→ **WORK ORDER**: Every entry is to be reproduced word for word, but the images are not.

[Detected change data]
##########

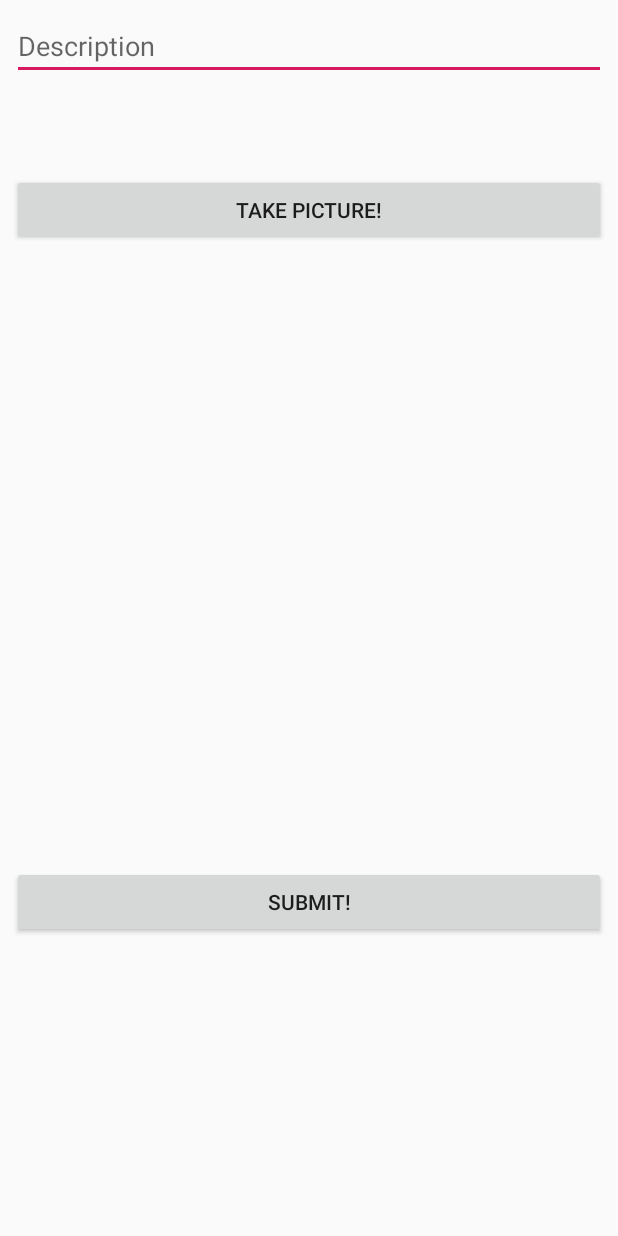
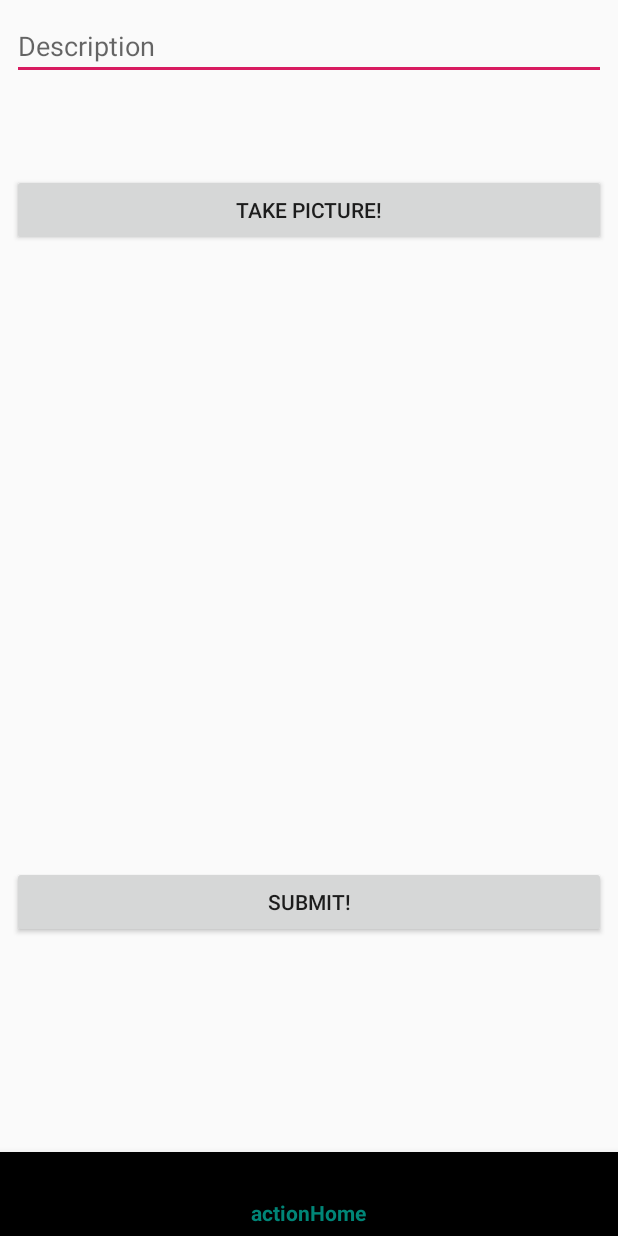
Before and after one commit to lizandrof273/lizandrofbuinsta, an Android app: the CaptureActivity screen opened directly, with no data from a screen before it, on a phone screen of 412 x 824 dp. Run offline under Robolectric (Android 15) with nearby library versions, the phone set to English and light mode, and no system bars; libraries missing offline, so code that uses them is left out: com.parse; 3 statements that could not run were skipped.

```diff
--- a/app/build.gradle
+++ b/app/build.gradle
@@ -27,7 +27,8 @@ dependencies {
     testImplementation 'junit:junit:4.12'
     androidTestImplementation 'com.android.support.test:runner:1.0.2'
     androidTestImplementation 'com.android.support.test.espresso:espresso-core:3.0.2'
-
+    implementation "com.android.support:appcompat-v7:28.0.0"
+    implementation "com.android.support:design:28.0.0"
     implementation 'com.parse.bolts:bolts-android:1.4.0'
     implementation 'com.parse:parse-android:1.17.3'
 
--- a/app/src/main/res/layout/activity_capture.xml
+++ b/app/src/main/res/layout/activity_capture.xml
@@ -70,4 +70,10 @@
         app:layout_constraintStart_toStartOf="parent"
         app:layout_constraintTop_toBottomOf="@+id/btnTakePic"
         tools:srcCompat="@tools:sample/avatars" />
+    <android.support.design.widget.BottomNavigationView
+        android:id="@+id/bottom_navigation"
+        android:layout_width="match_parent"
+        android:layout_height="wrap_content"
+        app:layout_constraintBottom_toBottomOf="parent"
+        app:menu="@menu/menu_bottom_navigation" />
 </android.support.constraint.ConstraintLayout>
--- a/app/src/main/res/layout/activity_login.xml
+++ b/app/src/main/res/layout/activity_login.xml
@@ -75,7 +75,7 @@
         app:layout_constraintVertical_bias="0.573" />
 
     <Button
-        android:id="@+id/btnSignUp"
+        android:id="@+id/buttonSignUp"
         android:layout_width="0dp"
         android:layout_height="wrap_content"
         android:layout_marginStart="8dp"
--- /dev/null
+++ b/app/src/main/res/menu/menu_bottom_navigation.xml
@@ -0,0 +1,8 @@
+<?xml version="1.0" encoding="utf-8"?>
+<menu xmlns:app="http://schemas.android.com/apk/res-auto"
+    xmlns:android="http://schemas.android.com/apk/res/android">
+
+    <item
+        android:id="@+id/actionHome"
+        android:title="actionHome" />
+</menu>
```
Also changed, not shown: app/src/main/java/com/example/lizandro_fbu_insta/LoginActivity.java (+36 -2 lines).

##########

→ **EXPECTED OUTPUT**:
Before and after one commit to lizandrof273/lizandrofbuinsta, an Android app: the CaptureActivity screen opened directly, with no data from a screen before it, on a phone screen of 412 x 824 dp. Run offline under Robolectric (Android 15) with nearby library versions, the phone set to English and light mode, and no system bars; libraries missing offline, so code that uses them is left out: com.parse; 3 statements that could not run were skipped.

```diff
--- a/app/build.gradle
+++ b/app/build.gradle
@@ -27,7 +27,8 @@ dependencies {
     testImplementation 'junit:junit:4.12'
     androidTestImplementation 'com.android.support.test:runner:1.0.2'
     androidTestImplementation 'com.android.support.test.espresso:espresso-core:3.0.2'
-
+    implementation "com.android.support:appcompat-v7:28.0.0"
+    implementation "com.android.support:design:28.0.0"
     implementation 'com.parse.bolts:bolts-android:1.4.0'
     implementation 'com.parse:parse-android:1.17.3'
 
--- a/app/src/main/res/layout/activity_capture.xml
+++ b/app/src/main/res/layout/activity_capture.xml
@@ -70,4 +70,10 @@
         app:layout_constraintStart_toStartOf="parent"
         app:layout_constraintTop_toBottomOf="@+id/btnTakePic"
         tools:srcCompat="@tools:sample/avatars" />
+    <android.support.design.widget.BottomNavigationView
+        android:id="@+id/bottom_navigation"
+        android:layout_width="match_parent"
+        android:layout_height="wrap_content"
+        app:layout_constraintBottom_toBottomOf="parent"
+        app:menu="@menu/menu_bottom_navigation" />
 </android.support.constraint.ConstraintLayout>
--- a/app/src/main/res/layout/activity_login.xml
+++ b/app/src/main/res/layout/activity_login.xml
@@ -75,7 +75,7 @@
         app:layout_constraintVertical_bias="0.573" />
 
     <Button
-        android:id="@+id/btnSignUp"
+        android:id="@+id/buttonSignUp"
         android:layout_width="0dp"
         android:layout_height="wrap_content"
         android:layout_marginStart="8dp"
--- /dev/null
+++ b/app/src/main/res/menu/menu_bottom_navigation.xml
@@ -0,0 +1,8 @@
+<?xml version="1.0" encoding="utf-8"?>
+<menu xmlns:app="http://schemas.android.com/apk/res-auto"
+    xmlns:android="http://schemas.android.com/apk/res/android">
+
+    <item
+        android:id="@+id/actionHome"
+        android:title="actionHome" />
+</menu>
```
Also changed, not shown: app/src/main/java/com/example/lizandro_fbu_insta/LoginActivity.java (+36 -2 lines).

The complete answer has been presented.